I was going to blog about the troop withdrawl bill and the Democrat’s proposal for the largest tax hike in American history. I find both subjects profoundly depressing: One will get us killed, the other one will get us broke. And the Dems will pass both with, as they say in Spanish, bombo y platillo, which literally translated is drums and cymbals, or in Monty Python’s words, “with much rejoicing”.
That will be the soundtrack of their grab for power, the echoes of which the Caliphate Islam will no doubt replay for propagandistic purposes. The same Caliphate Islam that denies its followers the pleasures of music.
I had outlined the post but before I finished it I was thinking of going to a lecture at the University discussing Presidential legacies and possibly using something from that lecture. However, even when the person giving the lecture is not a Bush hater, I know that the audience will be filled with people who actively despise the President.

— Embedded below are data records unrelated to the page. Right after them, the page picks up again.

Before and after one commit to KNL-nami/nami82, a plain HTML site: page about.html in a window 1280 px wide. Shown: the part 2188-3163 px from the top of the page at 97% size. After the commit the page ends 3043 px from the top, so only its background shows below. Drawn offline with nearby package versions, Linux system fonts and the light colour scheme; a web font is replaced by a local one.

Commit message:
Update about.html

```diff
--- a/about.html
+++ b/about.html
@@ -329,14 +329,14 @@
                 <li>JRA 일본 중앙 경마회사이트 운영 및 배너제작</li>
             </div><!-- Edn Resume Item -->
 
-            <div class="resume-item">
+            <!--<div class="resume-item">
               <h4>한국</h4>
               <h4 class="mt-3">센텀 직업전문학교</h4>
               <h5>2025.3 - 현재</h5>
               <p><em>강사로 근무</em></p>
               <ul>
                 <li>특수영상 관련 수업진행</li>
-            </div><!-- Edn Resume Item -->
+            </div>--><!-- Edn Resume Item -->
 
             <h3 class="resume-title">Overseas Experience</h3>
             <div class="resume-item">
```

They live in hate.
Their hate feeds their complacency which feeds their hate.
This afternoon I decided I’d pass, both on the lecture and on the post (I would have been at the lecture right now). I’m saving my energy for Saturday.
So after going through my email I was visiting other blogs, and found that Hot Air has a video promoting Amazing Grace. I had posted about my experience with the hymn, but never got around posting about the movie. The movie is beautiful. My only misgiving is that only the first stanza of the hymn is played in the movie, when the others are more meaningful:
T’was Grace that taught
my heart to fear.
And Grace, my fears relieved.
How precious did that Grace appear
the hour I first believed.
Through many dangers, toils and snares
we have already come.
T’was Grace that brought us safe thus far
and Grace will lead us home.
The Lord has promised good to me
His word my hope secures.
He will my shield and portion be
as long as life endures.
When we’ve been here ten thousand years
bright shining as the sun.
We’ve no less days to sing God’s praise
then when we’ve first begun.
It’s been a day for songs.
Today’s class on Beowulf started with Janis Joplin: The professor started the lecture by playing a CD of Janis Joplin’s Ball and Chain
Back when Janice was singing the blues I wasn’t even in college yet, and I’ve been blessed with a happy life so I’ve never felt the kind of pain that compelled her to tear out her heart while saying,
Hon’, tell me why love is like
Just like a ball
Just like a ball
Oh daddy, daddy, daddy, daddy, daddy, daddy, daddy, daddy
And a chain.
But the lecture was interesting, in that the destructive force of Grendel is awakened by the song of the world.
Is the destructive force of our time awakened by the songs of our world? The songs of Grace, the songs of joy, the songs of love, the songs of heartbreak, all the songs we are free to create, and sing, and buy, and play – the songs that the evil in men’s hearts will try to stifle?
One can’t help but wonder.